Written by playwright H. Russ Brown, “A Divine Kerfuffle” is a comedic farce following the “divine'' Sarah Bernhardt, played by Imira Ackerson ‘23, and her talented, younger rival Eleanora Duse, played by Caylyn Kelly ‘25. Their rivalry comes to an all time high when they compete for the starring role in an up and coming new show titled "The Crumbling Biscuit.”
Brown was originally inspired to write this show after talking with a fellow director. The show was directed by theater professor Scot J. Mann at Mercer University, who is friends with Brown.

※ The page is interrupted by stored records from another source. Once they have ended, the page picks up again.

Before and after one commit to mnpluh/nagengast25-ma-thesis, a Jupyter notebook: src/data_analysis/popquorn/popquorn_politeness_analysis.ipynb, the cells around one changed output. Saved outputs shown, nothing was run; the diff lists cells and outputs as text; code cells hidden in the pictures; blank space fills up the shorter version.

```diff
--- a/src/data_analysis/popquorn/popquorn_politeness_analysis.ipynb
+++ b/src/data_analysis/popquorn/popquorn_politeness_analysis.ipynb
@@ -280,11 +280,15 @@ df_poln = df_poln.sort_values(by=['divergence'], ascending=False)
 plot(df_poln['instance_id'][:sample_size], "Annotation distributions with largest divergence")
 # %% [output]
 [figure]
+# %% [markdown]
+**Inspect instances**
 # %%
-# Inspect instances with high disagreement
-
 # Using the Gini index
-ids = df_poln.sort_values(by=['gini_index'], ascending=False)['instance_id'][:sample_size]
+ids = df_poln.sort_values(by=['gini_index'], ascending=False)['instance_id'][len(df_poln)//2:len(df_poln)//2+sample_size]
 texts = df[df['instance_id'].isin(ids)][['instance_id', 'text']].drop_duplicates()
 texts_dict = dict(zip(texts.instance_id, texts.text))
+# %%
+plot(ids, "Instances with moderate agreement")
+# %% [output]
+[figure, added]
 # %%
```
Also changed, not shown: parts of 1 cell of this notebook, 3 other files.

“H. Russ Brown and I are both stage combat professionals. We both are people that teach and choreograph stage combat professionally around the United States. I think it was probably 12 or 15 years ago at a workshop in Chicago where he and I were teaching. We have a very similar sense of humor, so we became friends pretty quick,” stated Mann.
“I was at a workshop and I was swashbuckling with a friend of mine, Angela Bonham-Carter. She and I were just messing around with some swashbuckling stuff and she said something about how there's just too few swashbuckling roles for women on stage. I took that as inspiration. I went home that night and I wrote out the first scene for the show,” said Brown.
Brown had started the show but did not finish writing it until years later.
“Once the pandemic hit, I suddenly had so much time on my hands. So I thought, let's just go back to my idea book and let's finish one of these plays. I stumbled across that one and I knew that I was going to have two women coming in who could handle the diva roles. That's how it came to be; it was born out of a need for more swashbuckling roles for women to look like badasses on stage,” said Brown.
Throughout the process, Brown played an integral role in helping the cast prepare for the show and how to bring these characters to life.
“We've had a lot of help, actually, because H. Russ, the writer of the play, has been doing the dialect coaching for our actors. We've been able to have conversations with him and his intentions behind the characters and understanding from a writer’s perspective what he was thinking when he wrote it,” stated Sahithi Doddaka ‘26.
Throughout the show, there are many different dialects and languages that the actors had to adopt in order to properly showcase these characters, including French, Italian, and German.
However, throughout the rehearsal process and the preparations for the show, there were a few challenges that the cast and crew had to overcome; one of the biggest was the fact that this cast and crew had never done a comedy.
“The biggest challenge has been working out the really specific comedic elements of the show. Farces are very specific types of comedy, and they require a lot of big body movement. “They're very big shows,” said Doddaka.
Another challenge was overcoming the training that they had previously worked on for fight scenes.
Mann stated, “their big challenge was fighting it, learning to do the combat choreography in character, because they've learned to do it as a skill. You don't get to just drop character to suddenly do the sword fight because you're focused on that; you have to fight in character. That's the big challenge for them.”
Mann had also mentioned how, due to the fact that this was a regional opening, there were many other directors who came out in order to scope out a potential new show for their program.
Overall, the cast and crew effortlessly performed a total of eight shows. The “divine” Mercer players were able to obtain great success with their performances and ended this semester's season off to a promising conclusion.